## Directions for this task
Please repeat the entries word for word and keep the images out.

[Before-and-after page screenshots]
==================================================

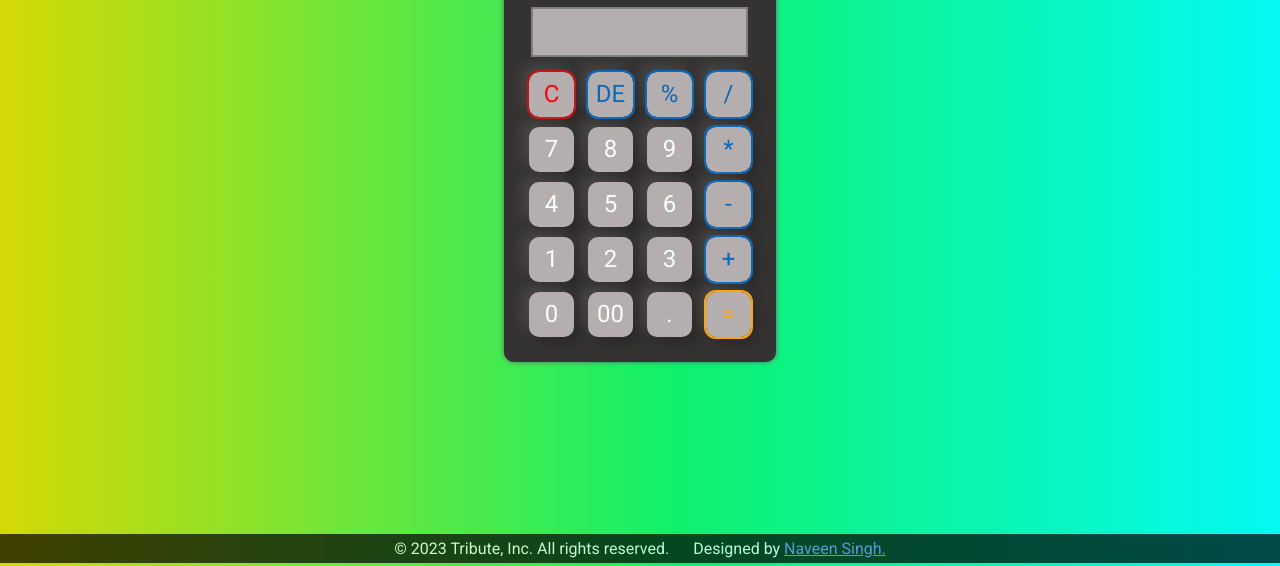
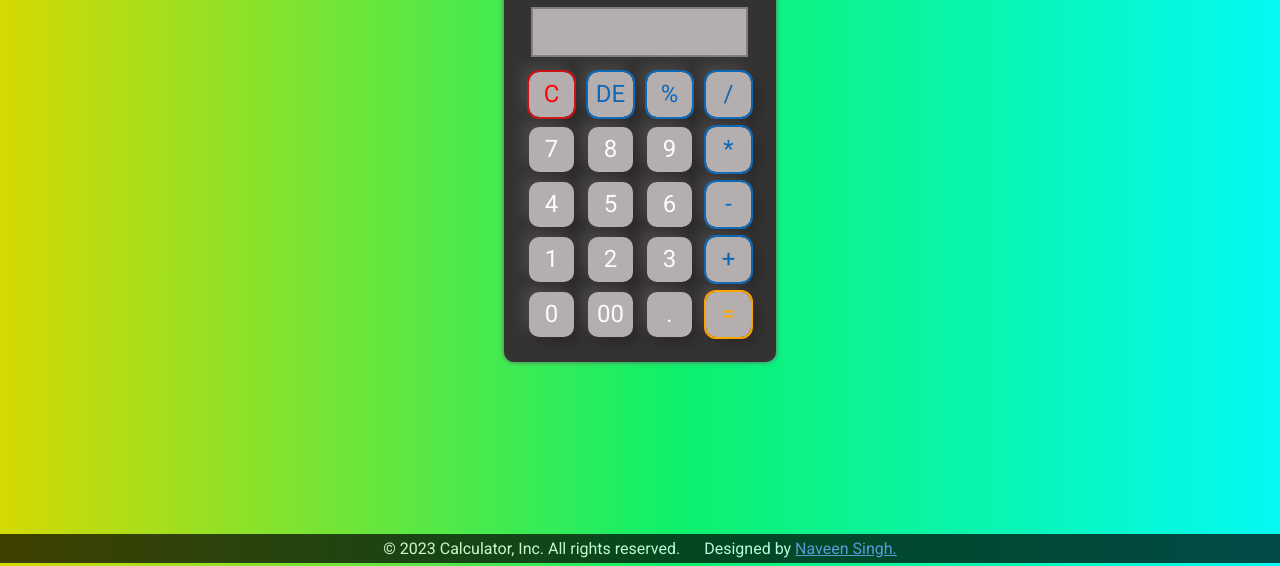
Before and after one commit to iamnaveensingh/OASIS-Calculator, a plain HTML site: page index.html in a window 1280 px wide. Shown: the part 234-800 px from the top of the page. Drawn offline with Linux system fonts and the light colour scheme.

Commit message:
Update index.html

```diff
--- a/index.html
+++ b/index.html
@@ -52,7 +52,7 @@
         </div>
     </div>
     <footer class="footer">
-        <span>&copy; 2023 Tribute, Inc. All rights reserved.</span>
+        <span>&copy; 2023 Calculator, Inc. All rights reserved.</span>
         <span>Designed by <a href="https://www.linkedin.com/in/iamnaveensingh/" target="_blank">Naveen Singh.</a></span>
     </footer>
     <script src="index.js"></script>
```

==================================================

## Problem solution
Before and after one commit to iamnaveensingh/OASIS-Calculator, a plain HTML site: page index.html in a window 1280 px wide. Shown: the part 234-800 px from the top of the page. Drawn offline with Linux system fonts and the light colour scheme.

Commit message:
Update index.html

```diff
--- a/index.html
+++ b/index.html
@@ -52,7 +52,7 @@
         </div>
     </div>
     <footer class="footer">
-        <span>&copy; 2023 Tribute, Inc. All rights reserved.</span>
+        <span>&copy; 2023 Calculator, Inc. All rights reserved.</span>
         <span>Designed by <a href="https://www.linkedin.com/in/iamnaveensingh/" target="_blank">Naveen Singh.</a></span>
     </footer>
     <script src="index.js"></script>
```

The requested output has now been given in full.